Publisher versionhttp://www.plosone.org/article/fetchObject.action?uri=info:doi/10.1371/journal.p ...
PublisherPublic Library of Science
Behavioral activation is a fundamental feature of motivation, and organisms frequently make effort-related decisions based upon evaluations of reinforcement value and response costs. Furthermore, people with major ... [+]
Behavioral activation is a fundamental feature of motivation, and organisms frequently make effort-related decisions based upon evaluations of reinforcement value and response costs. Furthermore, people with major depression and other disorders often show anergia, psychomotor retardation, fatigue, and alterations in effort-related decision making. Tasks measuring effort-based decision making can be used as animal models of the motivational symptoms of depression, and the present studies characterized the effort-related effects of the vesicular monoamine transport (VMAT-2) inhibitor tetrabenazine. Tetrabenazine induces depressive symptoms in humans, and also preferentially depletes dopamine (DA). Rats were assessed using a concurrent progressive ratio (PROG)/chow feeding task, in which they can either lever press on a PROG schedule for preferred high-carbohydrate food, or approach and consume a less-preferred lab chow that is freely available in the chamber. Previous work has shown that the DA antagonist haloperidol reduced PROG work output on this task, but did not reduce chow intake, effects that differed substantially from those of reinforcer devaluation or appetite suppressant drugs. The present work demonstrated that tetrabenazine produced an effort-related shift in responding on the PROG/chow procedure, reducing lever presses, highest ratio achieved and time spent responding, but not reducing chow intake. Similar effects were produced by administration of the subtype selective DA antagonists ecopipam (D1) and eticlopride (D2), but not by the cannabinoid CB1 receptor neutral antagonist and putative appetite suppressant AM 4413, which suppressed both lever pressing and chow intake. The adenosine A2A antagonist MSX-3, the antidepressant and catecholamine uptake inhibitor bupropion, and the MAO-B inhibitor deprenyl, all reversed the impairments induced by tetrabenazine. This work demonstrates the potential utility of the PROG/chow procedure as a rodent model of the effort-related deficits observed in depressed patients. [-]

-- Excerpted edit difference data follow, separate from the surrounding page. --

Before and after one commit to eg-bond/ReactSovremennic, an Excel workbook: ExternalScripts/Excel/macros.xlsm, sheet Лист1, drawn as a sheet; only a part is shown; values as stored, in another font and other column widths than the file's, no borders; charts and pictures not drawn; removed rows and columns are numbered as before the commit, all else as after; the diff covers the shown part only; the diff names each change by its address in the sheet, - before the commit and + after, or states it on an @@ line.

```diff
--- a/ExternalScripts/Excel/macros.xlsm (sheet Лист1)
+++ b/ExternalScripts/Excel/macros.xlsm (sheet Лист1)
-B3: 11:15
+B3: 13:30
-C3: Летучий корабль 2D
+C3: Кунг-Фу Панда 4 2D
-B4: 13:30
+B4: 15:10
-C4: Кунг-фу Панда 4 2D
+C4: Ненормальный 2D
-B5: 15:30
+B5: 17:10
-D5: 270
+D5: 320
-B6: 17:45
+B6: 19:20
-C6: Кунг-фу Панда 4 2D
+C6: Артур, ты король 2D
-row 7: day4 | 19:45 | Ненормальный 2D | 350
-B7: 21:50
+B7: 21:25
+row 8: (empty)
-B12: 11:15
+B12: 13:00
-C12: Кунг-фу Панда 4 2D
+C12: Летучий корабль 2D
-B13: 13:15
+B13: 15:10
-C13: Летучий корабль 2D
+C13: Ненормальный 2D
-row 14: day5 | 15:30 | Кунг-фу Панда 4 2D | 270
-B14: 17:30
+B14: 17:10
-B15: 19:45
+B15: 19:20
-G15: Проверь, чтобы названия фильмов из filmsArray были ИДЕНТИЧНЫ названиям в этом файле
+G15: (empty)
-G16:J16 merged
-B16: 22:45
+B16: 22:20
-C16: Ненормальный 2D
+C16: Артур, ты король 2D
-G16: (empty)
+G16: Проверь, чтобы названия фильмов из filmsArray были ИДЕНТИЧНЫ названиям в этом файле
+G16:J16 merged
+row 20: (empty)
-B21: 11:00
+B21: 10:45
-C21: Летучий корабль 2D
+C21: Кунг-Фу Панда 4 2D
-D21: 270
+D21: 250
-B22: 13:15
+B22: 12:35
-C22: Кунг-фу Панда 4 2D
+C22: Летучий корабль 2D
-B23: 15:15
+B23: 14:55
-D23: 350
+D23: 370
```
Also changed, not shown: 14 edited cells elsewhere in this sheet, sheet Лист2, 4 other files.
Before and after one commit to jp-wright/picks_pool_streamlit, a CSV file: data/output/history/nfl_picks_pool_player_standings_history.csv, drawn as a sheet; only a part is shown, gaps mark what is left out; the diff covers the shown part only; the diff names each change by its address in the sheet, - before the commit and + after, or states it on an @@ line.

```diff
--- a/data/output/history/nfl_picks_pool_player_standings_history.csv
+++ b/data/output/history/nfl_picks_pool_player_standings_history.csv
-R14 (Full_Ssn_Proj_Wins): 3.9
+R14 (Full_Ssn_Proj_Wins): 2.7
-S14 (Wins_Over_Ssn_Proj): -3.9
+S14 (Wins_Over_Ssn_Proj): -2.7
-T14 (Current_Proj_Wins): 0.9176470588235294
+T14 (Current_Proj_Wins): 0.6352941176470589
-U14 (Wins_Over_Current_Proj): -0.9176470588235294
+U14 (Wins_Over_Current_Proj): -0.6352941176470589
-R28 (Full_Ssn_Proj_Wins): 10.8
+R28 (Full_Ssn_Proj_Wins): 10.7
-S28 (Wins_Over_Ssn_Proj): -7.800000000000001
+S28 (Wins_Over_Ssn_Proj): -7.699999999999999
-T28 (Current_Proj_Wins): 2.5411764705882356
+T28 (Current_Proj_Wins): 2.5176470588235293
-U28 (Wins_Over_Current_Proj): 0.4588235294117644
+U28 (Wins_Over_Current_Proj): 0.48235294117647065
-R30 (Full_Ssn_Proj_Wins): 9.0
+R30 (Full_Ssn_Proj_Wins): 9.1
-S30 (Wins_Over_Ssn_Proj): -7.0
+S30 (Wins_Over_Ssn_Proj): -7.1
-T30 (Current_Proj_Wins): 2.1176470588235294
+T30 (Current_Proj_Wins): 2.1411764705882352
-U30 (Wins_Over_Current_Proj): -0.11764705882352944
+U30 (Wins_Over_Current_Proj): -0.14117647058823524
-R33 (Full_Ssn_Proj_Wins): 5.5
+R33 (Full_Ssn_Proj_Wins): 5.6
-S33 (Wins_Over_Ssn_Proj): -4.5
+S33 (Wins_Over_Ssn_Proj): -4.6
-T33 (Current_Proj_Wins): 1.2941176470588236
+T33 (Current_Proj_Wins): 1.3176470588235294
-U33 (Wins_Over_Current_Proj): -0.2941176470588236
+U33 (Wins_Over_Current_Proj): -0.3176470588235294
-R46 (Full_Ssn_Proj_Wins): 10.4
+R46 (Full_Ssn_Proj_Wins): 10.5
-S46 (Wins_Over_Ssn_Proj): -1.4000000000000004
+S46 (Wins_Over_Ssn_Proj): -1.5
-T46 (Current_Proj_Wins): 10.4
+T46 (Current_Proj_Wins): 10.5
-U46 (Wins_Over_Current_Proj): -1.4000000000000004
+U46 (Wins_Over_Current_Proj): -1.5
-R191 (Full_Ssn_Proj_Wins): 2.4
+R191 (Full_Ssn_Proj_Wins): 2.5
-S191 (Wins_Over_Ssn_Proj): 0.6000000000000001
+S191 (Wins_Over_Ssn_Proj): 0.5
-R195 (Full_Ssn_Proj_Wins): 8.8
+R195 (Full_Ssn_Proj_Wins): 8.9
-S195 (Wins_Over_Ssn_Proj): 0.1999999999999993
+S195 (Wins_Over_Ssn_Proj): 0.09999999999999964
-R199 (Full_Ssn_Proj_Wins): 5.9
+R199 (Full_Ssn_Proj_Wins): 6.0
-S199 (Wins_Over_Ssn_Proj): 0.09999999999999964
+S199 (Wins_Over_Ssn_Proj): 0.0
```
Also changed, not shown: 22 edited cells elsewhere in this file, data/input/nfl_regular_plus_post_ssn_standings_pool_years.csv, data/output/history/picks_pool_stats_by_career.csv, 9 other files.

Bibliographic citationRandall PA, Lee CA, Nunes EJ, Yohn SE, Nowak V, Khan B, et al. (2014) The VMAT-2 Inhibitor Tetrabenazine Affects Effort-Related Decision Making in a Progressive Ratio/Chow Feeding Choice Task: Reversal with Antidepressant Drugs. PLoS ONE 9(6): e99320. doi:10.1371/journal.pone.0099320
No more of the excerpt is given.